▶ Recorded data:
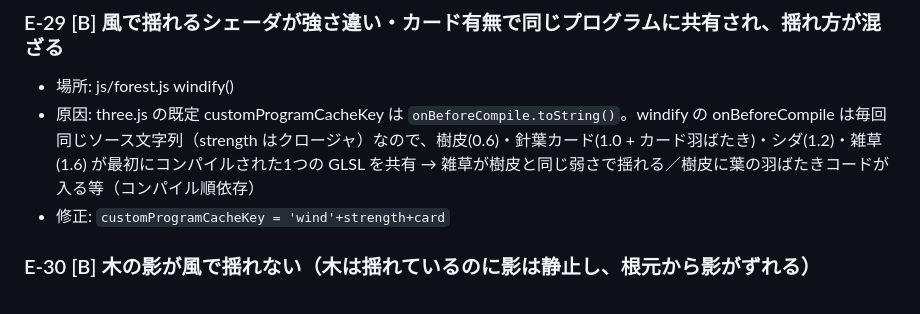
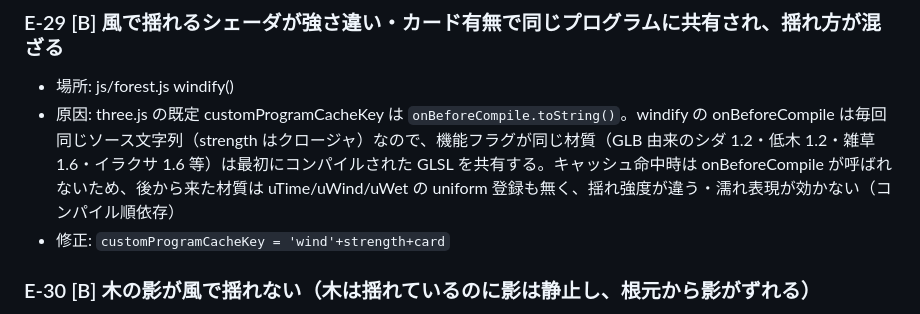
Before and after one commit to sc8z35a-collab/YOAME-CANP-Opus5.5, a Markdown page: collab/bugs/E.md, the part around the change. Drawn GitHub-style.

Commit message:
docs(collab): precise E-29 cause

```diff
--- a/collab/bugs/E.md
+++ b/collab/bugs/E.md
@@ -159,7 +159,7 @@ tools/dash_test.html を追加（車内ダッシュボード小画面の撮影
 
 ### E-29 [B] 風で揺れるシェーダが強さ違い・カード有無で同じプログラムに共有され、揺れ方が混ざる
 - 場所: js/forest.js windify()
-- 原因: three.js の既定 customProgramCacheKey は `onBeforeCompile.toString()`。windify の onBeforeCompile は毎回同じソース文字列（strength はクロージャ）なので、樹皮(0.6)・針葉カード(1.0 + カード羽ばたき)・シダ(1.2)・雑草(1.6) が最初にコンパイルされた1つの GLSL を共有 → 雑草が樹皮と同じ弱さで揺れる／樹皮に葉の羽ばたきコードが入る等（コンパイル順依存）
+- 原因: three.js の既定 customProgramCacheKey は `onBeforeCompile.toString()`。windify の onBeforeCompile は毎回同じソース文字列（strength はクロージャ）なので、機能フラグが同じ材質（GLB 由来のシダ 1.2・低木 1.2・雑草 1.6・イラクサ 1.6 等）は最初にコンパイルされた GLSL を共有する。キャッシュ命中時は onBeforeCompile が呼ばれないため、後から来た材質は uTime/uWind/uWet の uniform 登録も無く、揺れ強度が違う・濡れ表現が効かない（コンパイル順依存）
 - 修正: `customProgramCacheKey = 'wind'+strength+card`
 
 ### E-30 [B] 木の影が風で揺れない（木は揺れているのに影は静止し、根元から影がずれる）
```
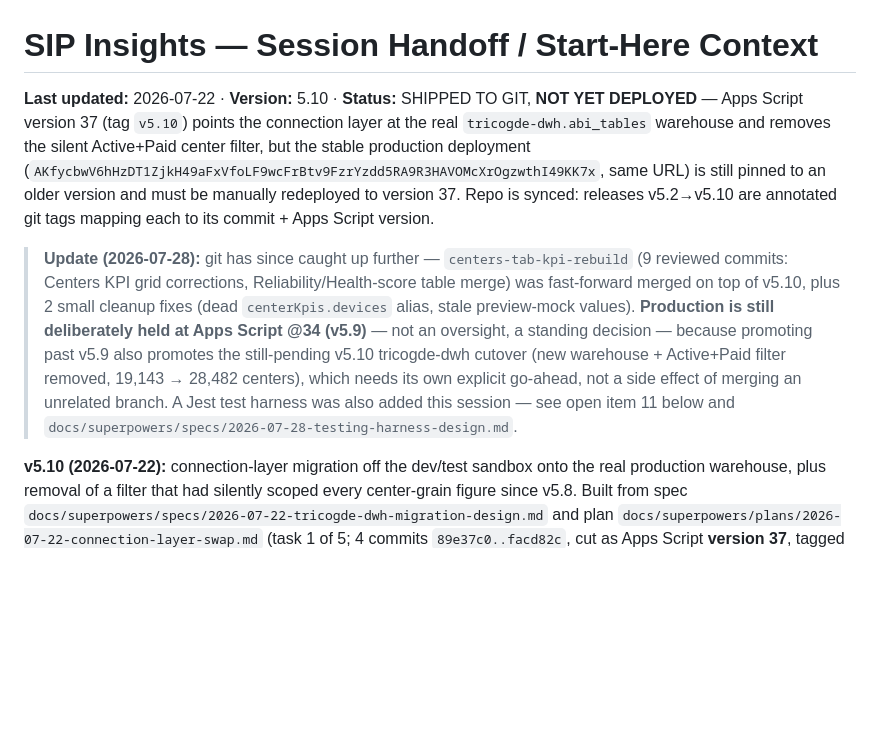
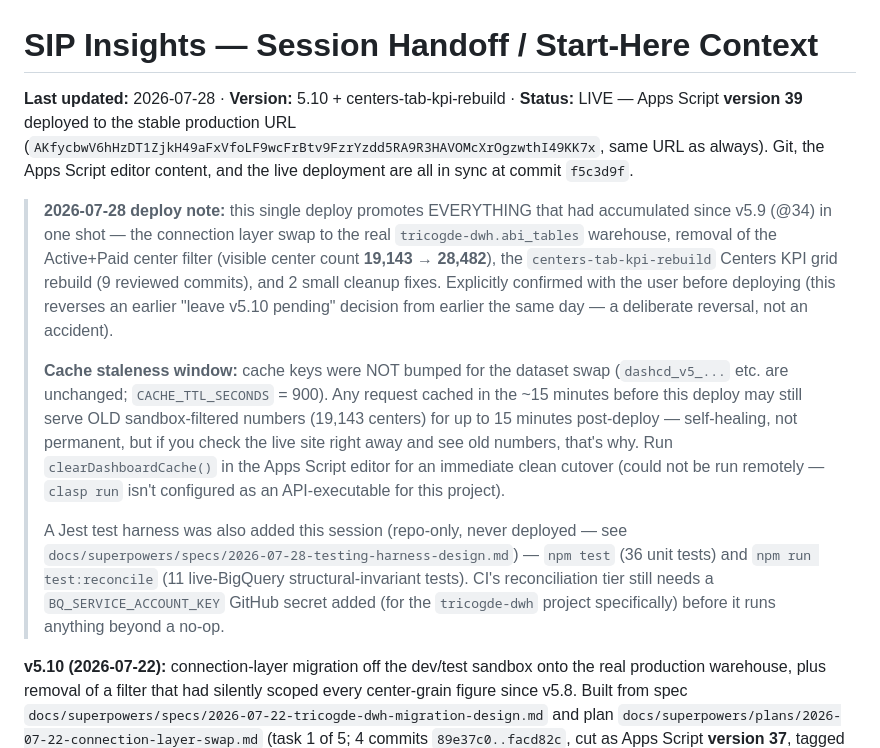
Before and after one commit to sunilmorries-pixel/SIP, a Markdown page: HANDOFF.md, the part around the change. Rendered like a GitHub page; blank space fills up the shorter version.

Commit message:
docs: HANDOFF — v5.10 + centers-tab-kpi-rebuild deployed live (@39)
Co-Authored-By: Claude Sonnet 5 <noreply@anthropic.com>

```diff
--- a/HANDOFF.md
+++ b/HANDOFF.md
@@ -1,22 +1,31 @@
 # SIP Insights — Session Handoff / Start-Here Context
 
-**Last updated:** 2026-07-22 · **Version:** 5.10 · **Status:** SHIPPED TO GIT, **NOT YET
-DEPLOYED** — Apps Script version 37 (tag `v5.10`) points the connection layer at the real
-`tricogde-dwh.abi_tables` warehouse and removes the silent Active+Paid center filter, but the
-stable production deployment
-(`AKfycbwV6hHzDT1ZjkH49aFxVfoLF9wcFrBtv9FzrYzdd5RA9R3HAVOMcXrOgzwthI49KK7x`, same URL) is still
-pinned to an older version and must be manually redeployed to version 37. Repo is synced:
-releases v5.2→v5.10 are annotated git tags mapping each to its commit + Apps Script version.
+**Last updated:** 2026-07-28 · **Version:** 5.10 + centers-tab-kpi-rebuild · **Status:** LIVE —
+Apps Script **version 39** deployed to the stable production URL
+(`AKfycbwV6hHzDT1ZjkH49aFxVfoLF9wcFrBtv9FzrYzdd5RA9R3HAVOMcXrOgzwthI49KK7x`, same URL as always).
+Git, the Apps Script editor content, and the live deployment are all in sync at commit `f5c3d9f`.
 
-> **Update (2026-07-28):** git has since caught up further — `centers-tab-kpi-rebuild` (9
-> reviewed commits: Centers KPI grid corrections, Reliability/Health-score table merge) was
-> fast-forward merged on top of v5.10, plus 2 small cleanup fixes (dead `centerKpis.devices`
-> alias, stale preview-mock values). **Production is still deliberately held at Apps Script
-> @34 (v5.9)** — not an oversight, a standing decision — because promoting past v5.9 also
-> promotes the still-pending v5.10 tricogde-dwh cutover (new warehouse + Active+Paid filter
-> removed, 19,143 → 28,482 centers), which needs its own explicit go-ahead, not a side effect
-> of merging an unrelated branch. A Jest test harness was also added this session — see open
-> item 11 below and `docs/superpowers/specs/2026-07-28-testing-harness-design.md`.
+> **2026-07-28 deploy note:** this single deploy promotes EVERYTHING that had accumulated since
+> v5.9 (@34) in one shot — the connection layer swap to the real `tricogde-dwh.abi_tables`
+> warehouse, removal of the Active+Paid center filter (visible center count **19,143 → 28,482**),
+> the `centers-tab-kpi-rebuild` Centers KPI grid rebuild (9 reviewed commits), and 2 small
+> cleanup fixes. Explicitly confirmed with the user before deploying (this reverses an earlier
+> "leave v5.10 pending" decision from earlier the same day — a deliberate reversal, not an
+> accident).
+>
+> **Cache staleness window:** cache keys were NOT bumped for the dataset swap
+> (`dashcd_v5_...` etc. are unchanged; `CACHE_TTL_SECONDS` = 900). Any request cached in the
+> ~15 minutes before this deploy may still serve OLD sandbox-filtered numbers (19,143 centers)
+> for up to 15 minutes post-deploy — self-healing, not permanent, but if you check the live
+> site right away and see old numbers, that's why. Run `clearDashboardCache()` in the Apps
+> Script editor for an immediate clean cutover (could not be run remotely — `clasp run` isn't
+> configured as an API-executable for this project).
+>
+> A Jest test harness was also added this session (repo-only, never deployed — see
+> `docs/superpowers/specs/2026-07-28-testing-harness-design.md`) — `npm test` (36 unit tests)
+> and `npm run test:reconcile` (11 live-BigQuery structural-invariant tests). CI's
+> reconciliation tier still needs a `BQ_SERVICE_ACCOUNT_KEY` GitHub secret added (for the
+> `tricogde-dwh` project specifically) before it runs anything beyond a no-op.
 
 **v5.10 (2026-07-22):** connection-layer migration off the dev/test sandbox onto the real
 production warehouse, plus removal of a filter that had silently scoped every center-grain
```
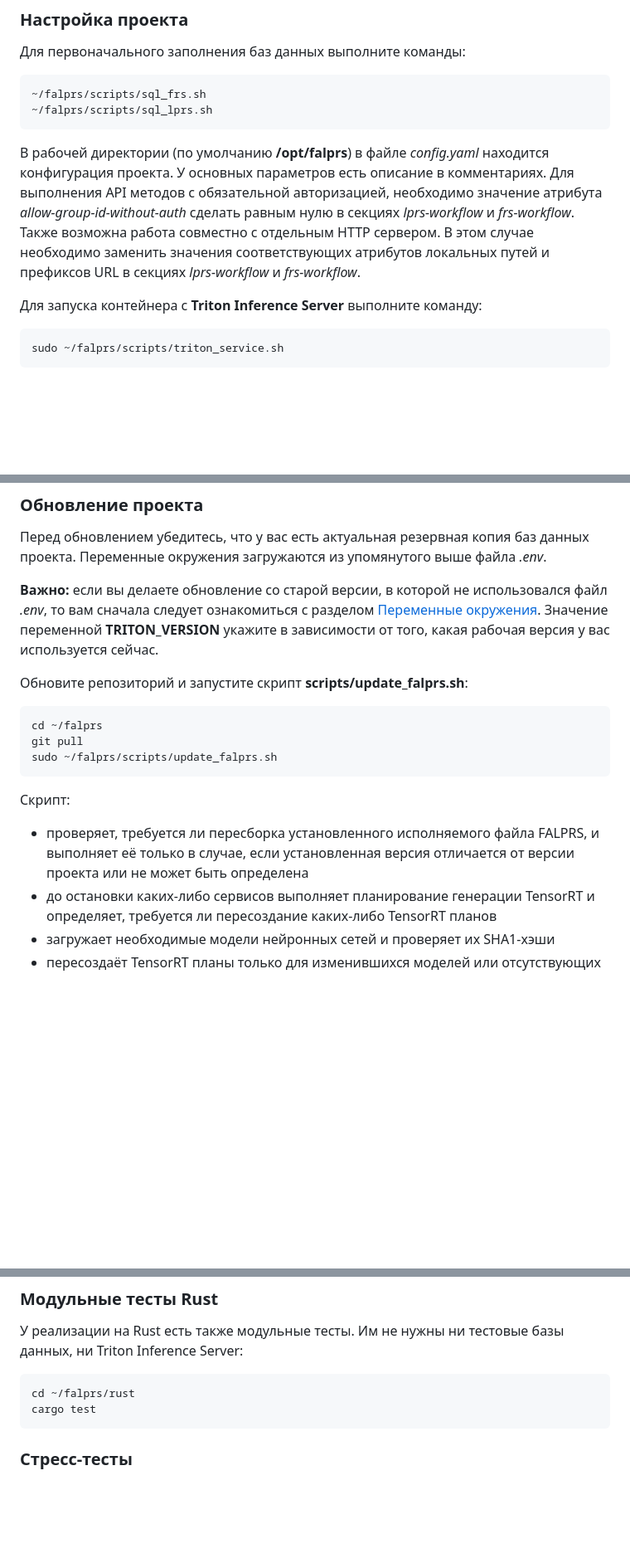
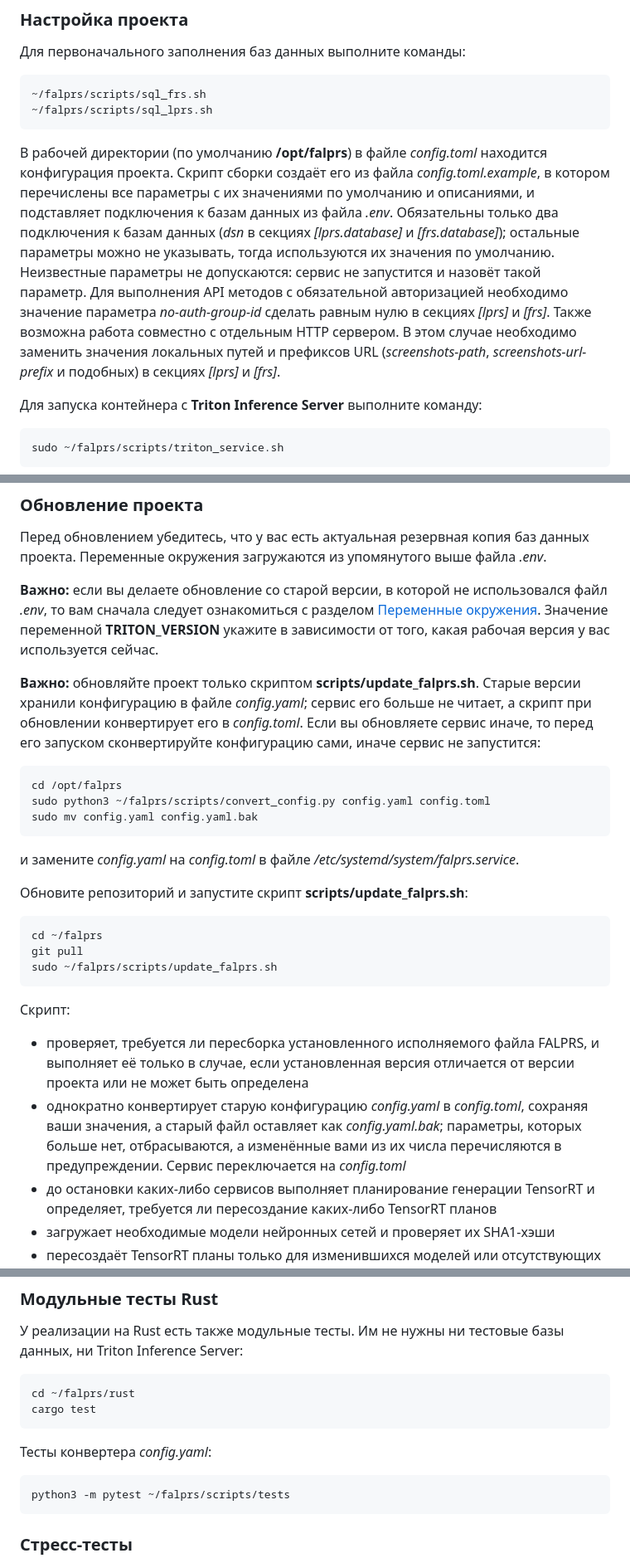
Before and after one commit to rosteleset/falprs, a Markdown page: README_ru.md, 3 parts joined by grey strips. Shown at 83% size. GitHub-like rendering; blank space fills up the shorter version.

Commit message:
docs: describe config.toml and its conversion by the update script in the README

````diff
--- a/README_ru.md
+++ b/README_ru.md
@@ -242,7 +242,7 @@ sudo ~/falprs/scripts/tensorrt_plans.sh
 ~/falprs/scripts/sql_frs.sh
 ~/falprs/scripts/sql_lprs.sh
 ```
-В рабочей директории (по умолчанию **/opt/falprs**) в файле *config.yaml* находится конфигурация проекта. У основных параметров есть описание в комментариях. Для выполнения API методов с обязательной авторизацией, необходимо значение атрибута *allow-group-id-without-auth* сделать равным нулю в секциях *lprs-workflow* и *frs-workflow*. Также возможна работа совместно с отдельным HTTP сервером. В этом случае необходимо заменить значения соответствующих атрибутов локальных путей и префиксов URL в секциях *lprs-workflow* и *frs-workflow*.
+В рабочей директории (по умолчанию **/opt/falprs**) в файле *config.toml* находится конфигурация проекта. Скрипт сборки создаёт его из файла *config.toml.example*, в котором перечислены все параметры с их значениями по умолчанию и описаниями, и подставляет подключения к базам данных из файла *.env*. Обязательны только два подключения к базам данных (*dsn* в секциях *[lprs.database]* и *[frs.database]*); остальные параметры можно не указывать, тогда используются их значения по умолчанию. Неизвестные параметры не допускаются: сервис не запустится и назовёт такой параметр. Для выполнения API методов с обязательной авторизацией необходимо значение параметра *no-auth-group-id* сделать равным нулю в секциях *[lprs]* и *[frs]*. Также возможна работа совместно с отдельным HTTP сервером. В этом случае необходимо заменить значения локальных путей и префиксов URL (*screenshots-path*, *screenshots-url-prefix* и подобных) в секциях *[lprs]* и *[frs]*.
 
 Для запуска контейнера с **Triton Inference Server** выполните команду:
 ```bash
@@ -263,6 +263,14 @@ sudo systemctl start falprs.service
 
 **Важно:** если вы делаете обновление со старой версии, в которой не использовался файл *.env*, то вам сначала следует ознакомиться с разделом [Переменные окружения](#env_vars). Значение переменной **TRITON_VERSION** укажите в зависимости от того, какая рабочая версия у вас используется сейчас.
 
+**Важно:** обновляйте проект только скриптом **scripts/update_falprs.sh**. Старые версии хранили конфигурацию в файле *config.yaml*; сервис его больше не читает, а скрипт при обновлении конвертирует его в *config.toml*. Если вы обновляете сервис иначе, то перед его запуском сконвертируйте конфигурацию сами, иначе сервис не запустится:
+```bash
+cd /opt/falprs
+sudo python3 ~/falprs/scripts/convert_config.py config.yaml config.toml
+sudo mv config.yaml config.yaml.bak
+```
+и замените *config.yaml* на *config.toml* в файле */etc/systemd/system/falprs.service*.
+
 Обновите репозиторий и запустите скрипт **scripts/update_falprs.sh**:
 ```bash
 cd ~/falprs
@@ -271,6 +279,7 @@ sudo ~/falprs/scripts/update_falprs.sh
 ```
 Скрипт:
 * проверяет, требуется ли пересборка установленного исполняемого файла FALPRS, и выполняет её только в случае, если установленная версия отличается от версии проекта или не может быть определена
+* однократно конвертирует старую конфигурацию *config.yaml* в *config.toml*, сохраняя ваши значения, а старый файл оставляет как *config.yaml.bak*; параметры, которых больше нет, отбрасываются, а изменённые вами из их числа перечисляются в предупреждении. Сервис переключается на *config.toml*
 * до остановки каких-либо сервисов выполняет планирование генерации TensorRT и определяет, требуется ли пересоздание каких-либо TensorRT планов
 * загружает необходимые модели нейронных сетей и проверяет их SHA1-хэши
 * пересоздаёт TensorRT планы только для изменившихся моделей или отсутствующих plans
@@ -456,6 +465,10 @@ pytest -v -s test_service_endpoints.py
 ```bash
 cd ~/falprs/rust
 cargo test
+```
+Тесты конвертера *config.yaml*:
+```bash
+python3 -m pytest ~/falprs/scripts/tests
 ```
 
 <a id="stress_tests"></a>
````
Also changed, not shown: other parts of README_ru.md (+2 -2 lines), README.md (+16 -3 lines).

▶ Work order:
Find the word "after" in the records. Copy every line it appears in.

▶ Solution to this problem:
Before and after one commit to sc8z35a-collab/YOAME-CANP-Opus5.5, a Markdown page: collab/bugs/E.md, the part around the change. Drawn GitHub-style.
Before and after one commit to sunilmorries-pixel/SIP, a Markdown page: HANDOFF.md, the part around the change. Rendered like a GitHub page; blank space fills up the shorter version.
Before and after one commit to rosteleset/falprs, a Markdown page: README_ru.md, 3 parts joined by grey strips. Shown at 83% size. GitHub-like rendering; blank space fills up the shorter version.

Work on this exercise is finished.